Exercise
If a line in the listing below contains "source", return that line.

Data for processing
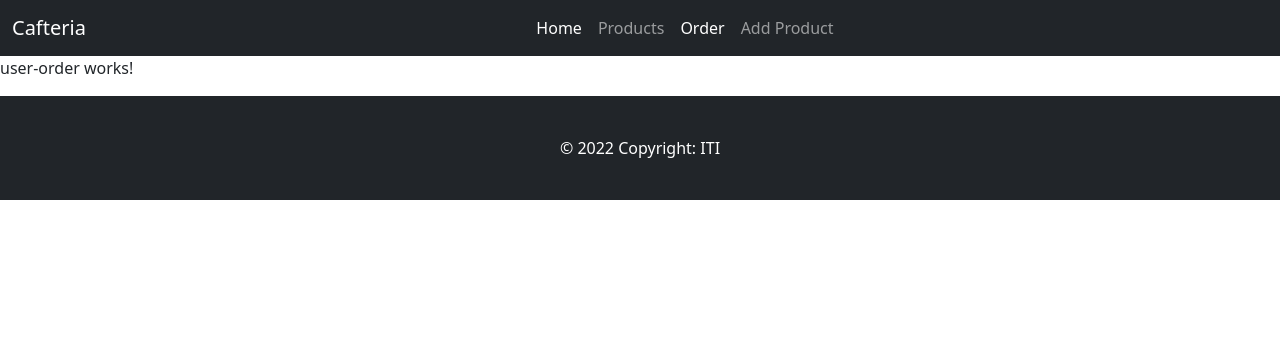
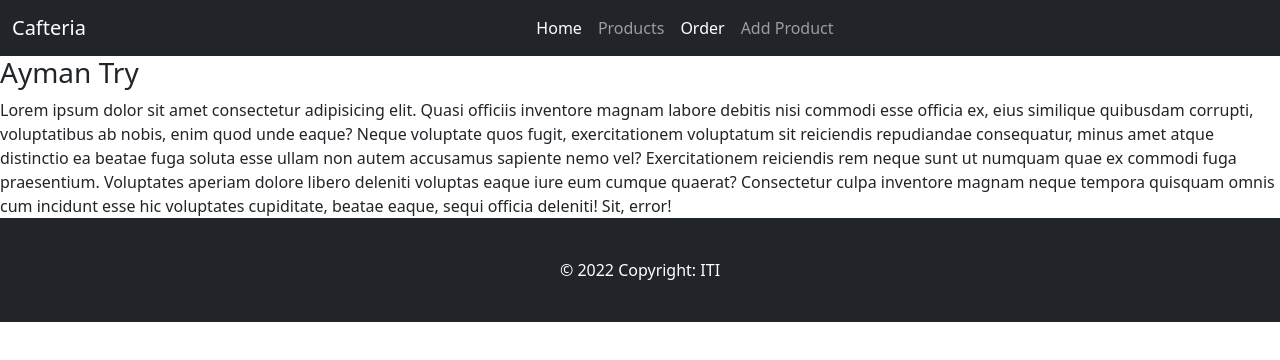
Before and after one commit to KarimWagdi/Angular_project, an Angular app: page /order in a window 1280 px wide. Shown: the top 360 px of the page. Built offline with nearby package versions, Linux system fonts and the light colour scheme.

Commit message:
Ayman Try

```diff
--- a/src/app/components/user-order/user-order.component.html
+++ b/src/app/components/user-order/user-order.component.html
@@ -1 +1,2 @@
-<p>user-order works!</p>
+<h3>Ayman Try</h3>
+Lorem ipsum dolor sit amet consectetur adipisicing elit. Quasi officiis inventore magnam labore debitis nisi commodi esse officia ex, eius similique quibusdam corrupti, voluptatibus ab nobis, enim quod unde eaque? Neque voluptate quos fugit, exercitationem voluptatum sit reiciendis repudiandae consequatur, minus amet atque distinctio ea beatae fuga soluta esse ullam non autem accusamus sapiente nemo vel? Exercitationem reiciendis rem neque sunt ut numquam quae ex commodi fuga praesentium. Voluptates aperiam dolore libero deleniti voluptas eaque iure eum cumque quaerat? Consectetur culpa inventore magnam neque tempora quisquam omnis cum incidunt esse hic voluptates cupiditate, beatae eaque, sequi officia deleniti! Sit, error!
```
...
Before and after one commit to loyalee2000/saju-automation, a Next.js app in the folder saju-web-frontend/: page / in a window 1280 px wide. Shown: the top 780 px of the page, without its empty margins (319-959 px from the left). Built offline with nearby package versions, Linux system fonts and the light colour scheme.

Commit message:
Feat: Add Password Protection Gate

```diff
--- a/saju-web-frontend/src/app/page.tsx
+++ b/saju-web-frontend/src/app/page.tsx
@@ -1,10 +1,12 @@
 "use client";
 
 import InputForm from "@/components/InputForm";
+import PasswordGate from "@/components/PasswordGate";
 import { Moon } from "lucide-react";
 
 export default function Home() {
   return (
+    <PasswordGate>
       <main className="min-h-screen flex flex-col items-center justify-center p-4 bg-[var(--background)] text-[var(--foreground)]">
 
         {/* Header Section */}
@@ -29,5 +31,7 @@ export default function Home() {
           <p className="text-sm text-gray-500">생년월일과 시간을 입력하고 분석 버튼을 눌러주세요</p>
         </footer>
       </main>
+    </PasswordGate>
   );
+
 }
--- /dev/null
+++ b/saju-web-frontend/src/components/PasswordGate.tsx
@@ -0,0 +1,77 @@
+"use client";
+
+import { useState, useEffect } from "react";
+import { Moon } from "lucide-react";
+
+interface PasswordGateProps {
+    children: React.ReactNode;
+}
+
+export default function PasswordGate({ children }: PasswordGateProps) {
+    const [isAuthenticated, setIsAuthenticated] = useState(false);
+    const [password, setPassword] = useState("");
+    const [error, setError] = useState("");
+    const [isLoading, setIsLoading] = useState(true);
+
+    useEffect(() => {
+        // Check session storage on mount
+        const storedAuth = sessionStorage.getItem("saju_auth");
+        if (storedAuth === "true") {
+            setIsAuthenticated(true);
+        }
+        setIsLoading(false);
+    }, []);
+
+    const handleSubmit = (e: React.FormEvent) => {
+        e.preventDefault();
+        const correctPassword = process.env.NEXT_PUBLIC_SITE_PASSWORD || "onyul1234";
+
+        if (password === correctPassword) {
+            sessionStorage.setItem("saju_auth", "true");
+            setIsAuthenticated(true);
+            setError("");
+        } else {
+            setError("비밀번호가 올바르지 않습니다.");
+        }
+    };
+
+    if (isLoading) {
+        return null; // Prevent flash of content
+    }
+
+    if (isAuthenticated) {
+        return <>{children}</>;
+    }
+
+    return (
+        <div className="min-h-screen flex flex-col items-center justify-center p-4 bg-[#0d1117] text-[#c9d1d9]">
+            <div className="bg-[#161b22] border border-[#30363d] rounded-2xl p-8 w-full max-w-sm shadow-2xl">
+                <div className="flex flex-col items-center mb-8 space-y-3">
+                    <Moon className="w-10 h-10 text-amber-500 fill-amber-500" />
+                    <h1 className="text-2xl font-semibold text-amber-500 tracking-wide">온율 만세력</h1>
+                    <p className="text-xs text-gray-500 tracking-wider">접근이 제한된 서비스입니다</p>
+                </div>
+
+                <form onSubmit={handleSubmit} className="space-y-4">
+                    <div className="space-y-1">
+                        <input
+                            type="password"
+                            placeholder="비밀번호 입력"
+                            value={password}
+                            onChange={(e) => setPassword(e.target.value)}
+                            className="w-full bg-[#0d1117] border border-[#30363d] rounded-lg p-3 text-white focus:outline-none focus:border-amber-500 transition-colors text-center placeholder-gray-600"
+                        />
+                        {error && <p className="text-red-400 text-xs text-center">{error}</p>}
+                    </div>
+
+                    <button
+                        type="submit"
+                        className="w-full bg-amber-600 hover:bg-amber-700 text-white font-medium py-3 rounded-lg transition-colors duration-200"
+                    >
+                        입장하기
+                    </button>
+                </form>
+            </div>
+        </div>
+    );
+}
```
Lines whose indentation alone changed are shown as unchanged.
==
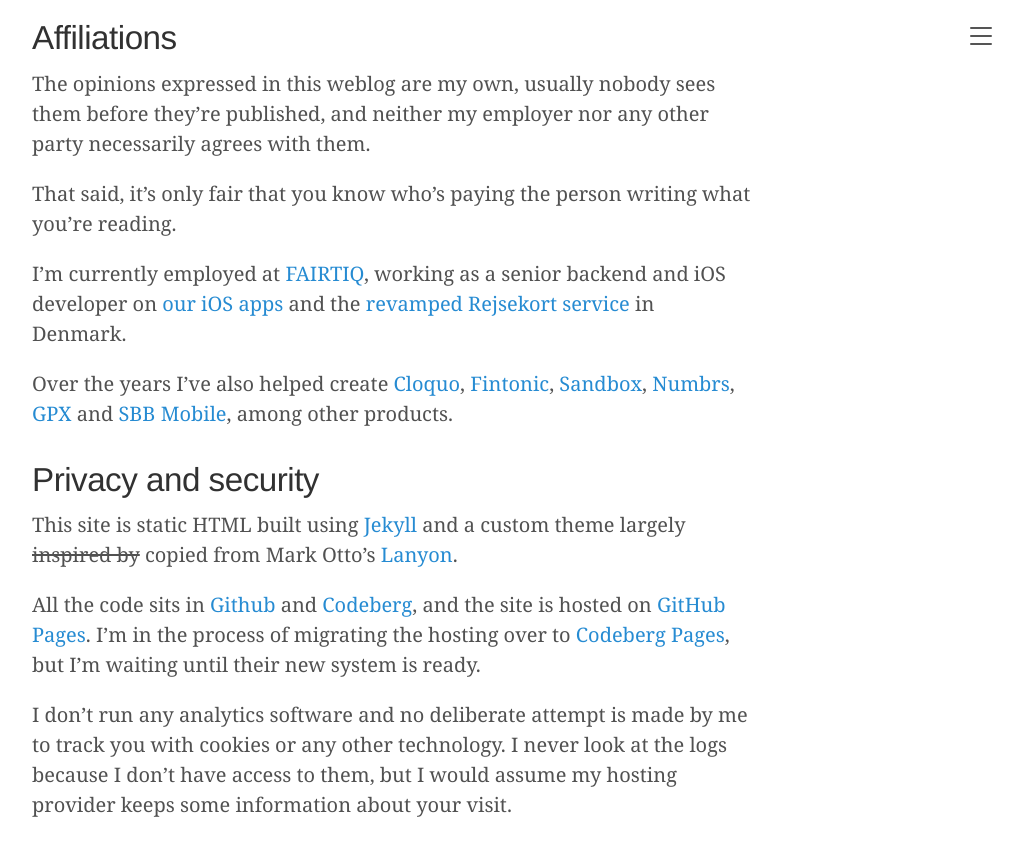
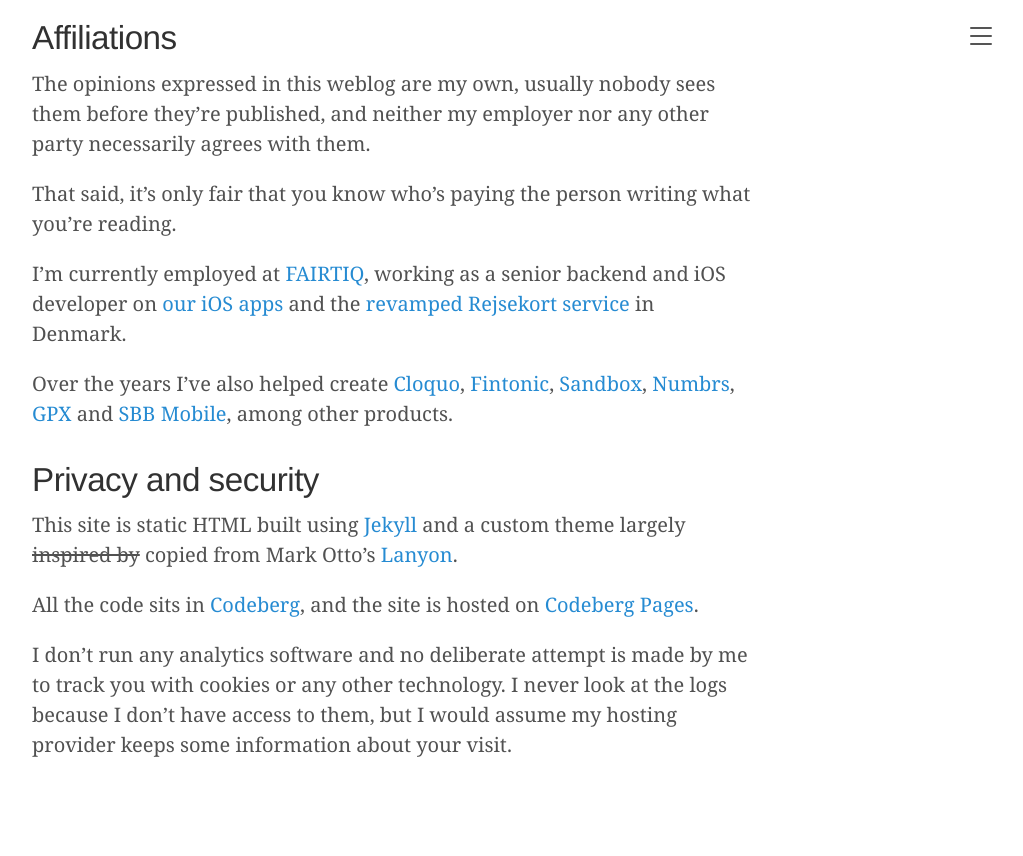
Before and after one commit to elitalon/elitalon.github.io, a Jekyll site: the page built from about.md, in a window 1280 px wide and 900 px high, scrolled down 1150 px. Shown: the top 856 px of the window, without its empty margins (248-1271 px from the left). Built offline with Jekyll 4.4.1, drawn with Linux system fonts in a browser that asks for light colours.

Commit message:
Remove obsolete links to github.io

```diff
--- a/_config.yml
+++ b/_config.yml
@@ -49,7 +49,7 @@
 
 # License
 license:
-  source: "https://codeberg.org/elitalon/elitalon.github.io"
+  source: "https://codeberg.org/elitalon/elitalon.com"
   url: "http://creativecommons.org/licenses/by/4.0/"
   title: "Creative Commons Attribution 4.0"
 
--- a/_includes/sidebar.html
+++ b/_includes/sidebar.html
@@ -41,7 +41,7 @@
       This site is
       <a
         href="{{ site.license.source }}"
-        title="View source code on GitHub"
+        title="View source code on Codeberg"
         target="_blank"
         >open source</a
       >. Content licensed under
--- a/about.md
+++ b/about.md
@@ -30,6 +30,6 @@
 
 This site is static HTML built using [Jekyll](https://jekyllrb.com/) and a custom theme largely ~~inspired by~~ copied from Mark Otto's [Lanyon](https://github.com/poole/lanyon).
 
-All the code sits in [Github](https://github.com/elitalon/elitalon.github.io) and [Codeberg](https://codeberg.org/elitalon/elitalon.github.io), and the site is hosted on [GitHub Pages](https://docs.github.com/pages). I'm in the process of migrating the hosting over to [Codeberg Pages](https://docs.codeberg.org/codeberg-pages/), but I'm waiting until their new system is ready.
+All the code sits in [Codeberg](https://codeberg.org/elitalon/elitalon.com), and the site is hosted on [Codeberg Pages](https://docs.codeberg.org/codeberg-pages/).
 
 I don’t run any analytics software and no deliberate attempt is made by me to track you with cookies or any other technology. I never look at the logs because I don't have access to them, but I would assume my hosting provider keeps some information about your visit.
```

Exercise answer
-  source: "https://codeberg.org/elitalon/elitalon.github.io"
+  source: "https://codeberg.org/elitalon/elitalon.com"
         href="{{ site.license.source }}"
-        title="View source code on GitHub"
+        title="View source code on Codeberg"
         >open source</a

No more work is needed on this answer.